== Segment start ==
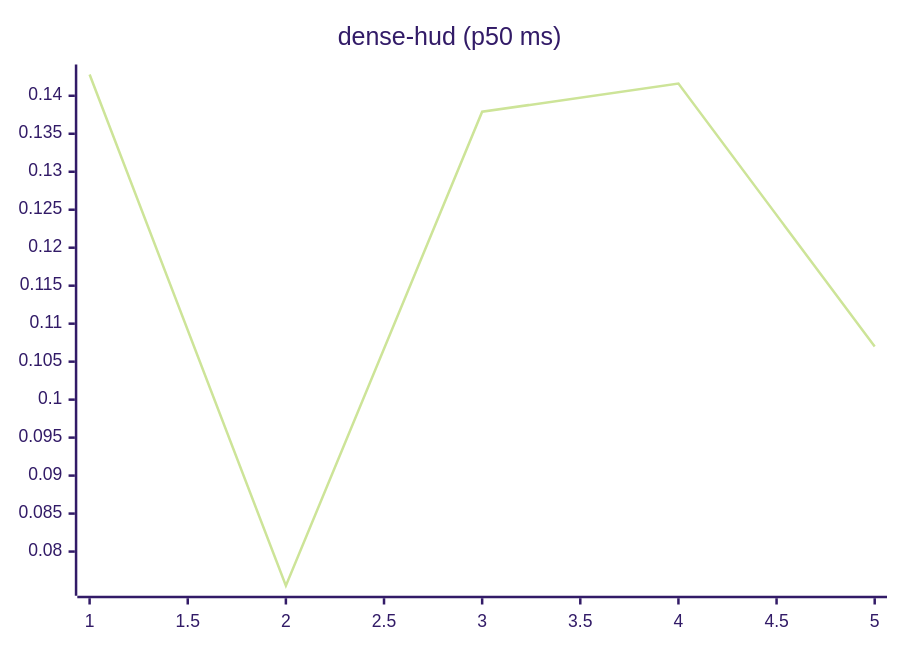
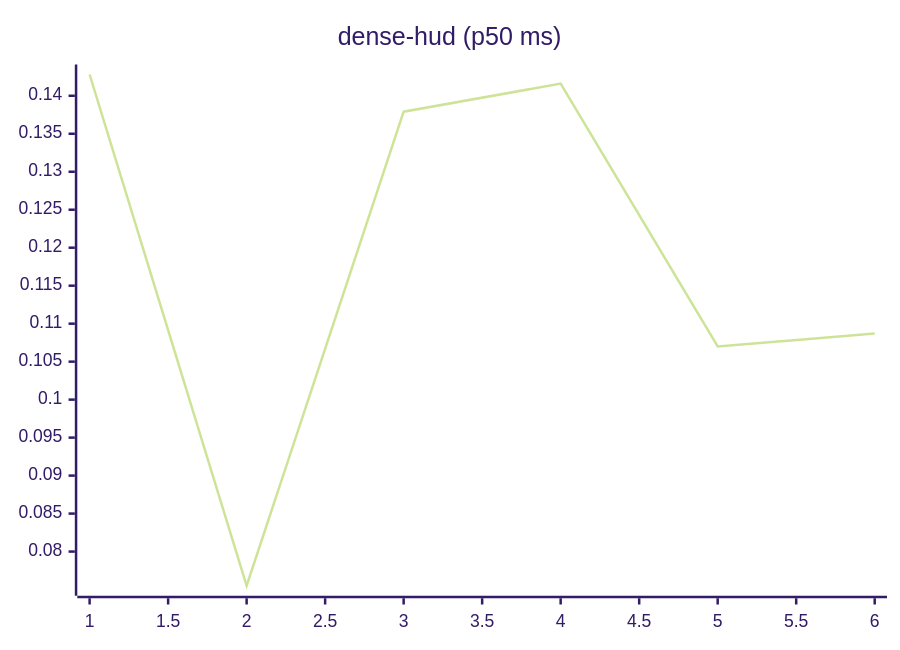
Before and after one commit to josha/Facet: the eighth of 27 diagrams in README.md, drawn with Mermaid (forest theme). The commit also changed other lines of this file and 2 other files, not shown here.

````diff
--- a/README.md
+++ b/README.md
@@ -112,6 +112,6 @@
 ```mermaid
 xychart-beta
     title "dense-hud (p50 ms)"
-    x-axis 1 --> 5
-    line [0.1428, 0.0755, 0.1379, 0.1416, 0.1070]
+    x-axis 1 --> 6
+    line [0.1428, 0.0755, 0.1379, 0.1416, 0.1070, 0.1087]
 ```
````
== Segment end ==
* EXERCISE DESCRIPTION *
Set down the entire material verbatim, with each picture left out.

* SOLUTION FOR THIS PROBLEM *
Before and after one commit to josha/Facet: the eighth of 27 diagrams in README.md, drawn with Mermaid (forest theme). The commit also changed other lines of this file and 2 other files, not shown here.

````diff
--- a/README.md
+++ b/README.md
@@ -112,6 +112,6 @@
 ```mermaid
 xychart-beta
     title "dense-hud (p50 ms)"
-    x-axis 1 --> 5
-    line [0.1428, 0.0755, 0.1379, 0.1416, 0.1070]
+    x-axis 1 --> 6
+    line [0.1428, 0.0755, 0.1379, 0.1416, 0.1070, 0.1087]
 ```
````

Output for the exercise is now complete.